- What the task requires: Show all lines from the data that include the word "SEOTitle".

- Data extract:
☆ ☆ ☆ ☆ ☆

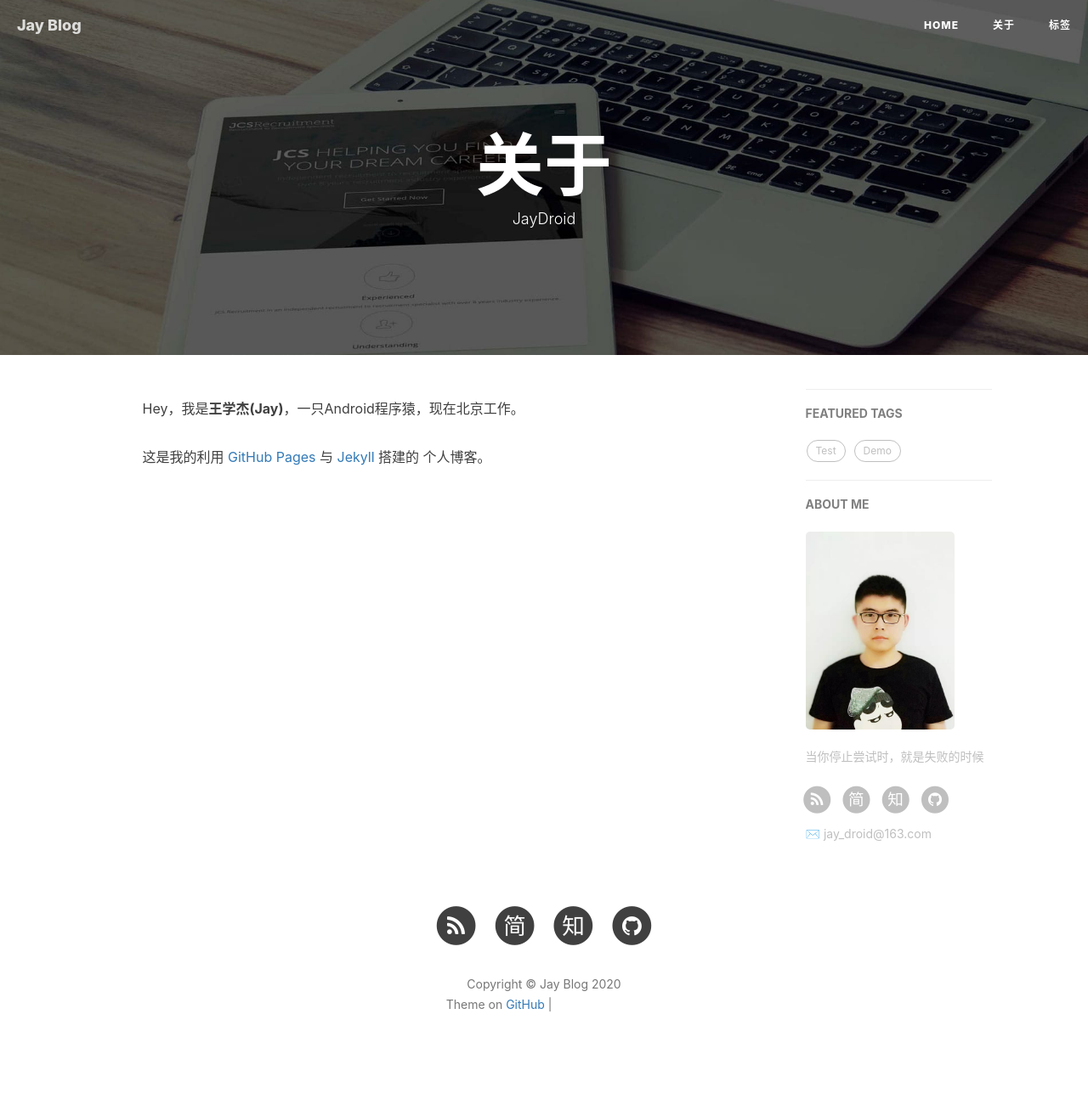
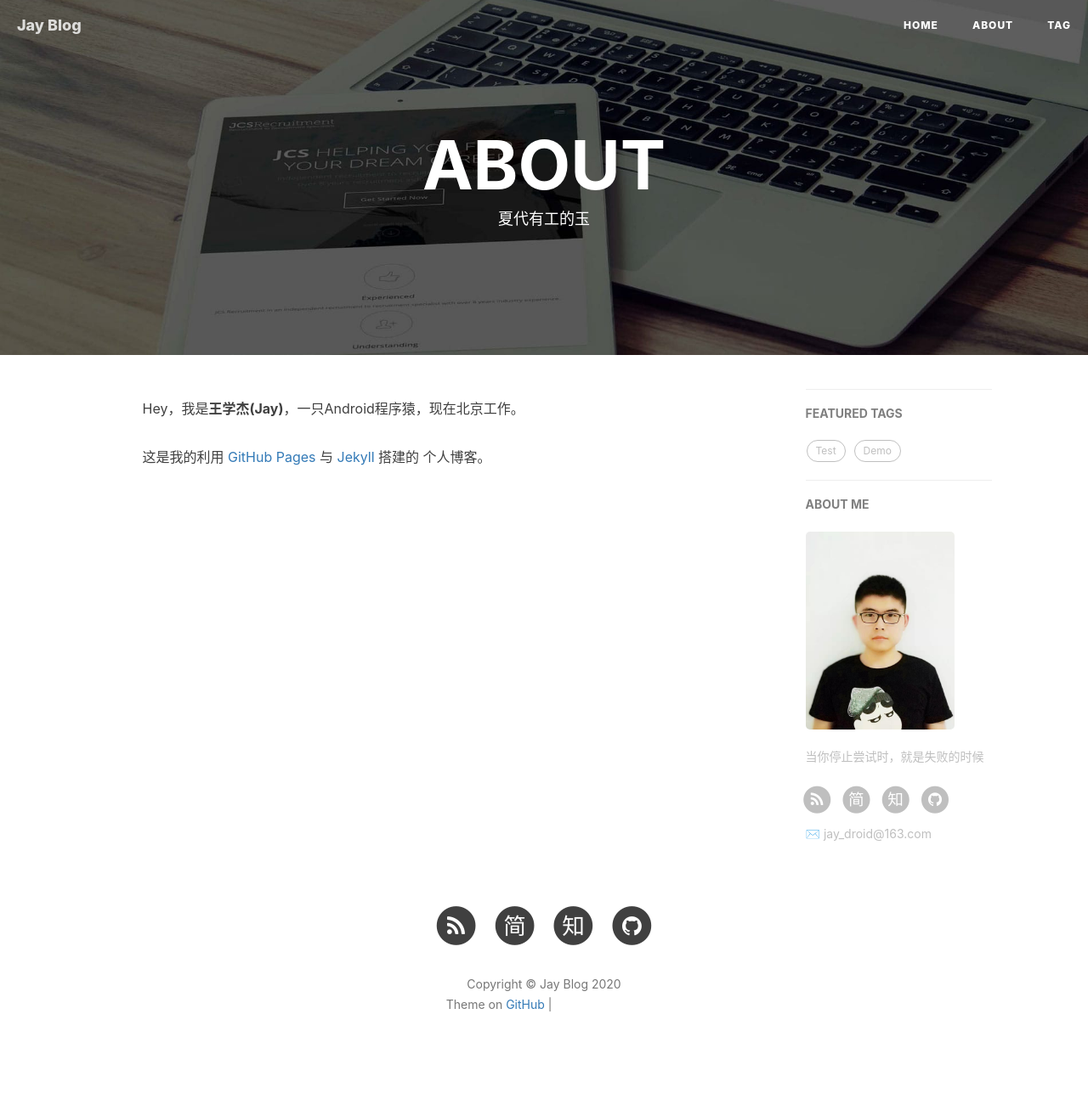
Before and after one commit to jaydroid1024/jaydroid1024.github.io, a Jekyll site: the page built from about.html, in a window 1280 px wide. Shown: the whole page at 85% size. Built offline with Jekyll 4.4.1, drawn with Linux system fonts in a browser that asks for light colours; nearby versions of some CDN libraries; comment, search, counter and statistics services are not loaded; grey boxes are pictures that could not be loaded.

Commit message:
blog test

```diff
--- a/_config.yml
+++ b/_config.yml
@@ -1,6 +1,6 @@
 # Site settings
 title: Jay Blog
-SEOTitle: 王学杰的博客 | Jay Blog
+SEOTitle: 王学杰 | Jay Blog
 header-img: img/post-bg-desk.jpg
 email: jay_droid@163.com
 description: "此时此刻的云，二十来岁的你"
--- a/about.html
+++ b/about.html
@@ -1,7 +1,7 @@
 ---
 layout: page
-title: "关于"
-description: "JayDroid"
+title: "ABOUT"
+description: "夏代有工的玉"
 header-img: "img/post-bg-rwd.jpg"
 ---
 
--- a/tags.html
+++ b/tags.html
@@ -1,5 +1,5 @@
 ---
-title: 标签
+title: TAG
 layout: default
 description: 后海有树的院子
 header-img: "img/tag-bg.jpg"
```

☆ ☆ ☆ ☆ ☆

- Answer for the task:
-SEOTitle: 王学杰的博客 | Jay Blog
+SEOTitle: 王学杰 | Jay Blog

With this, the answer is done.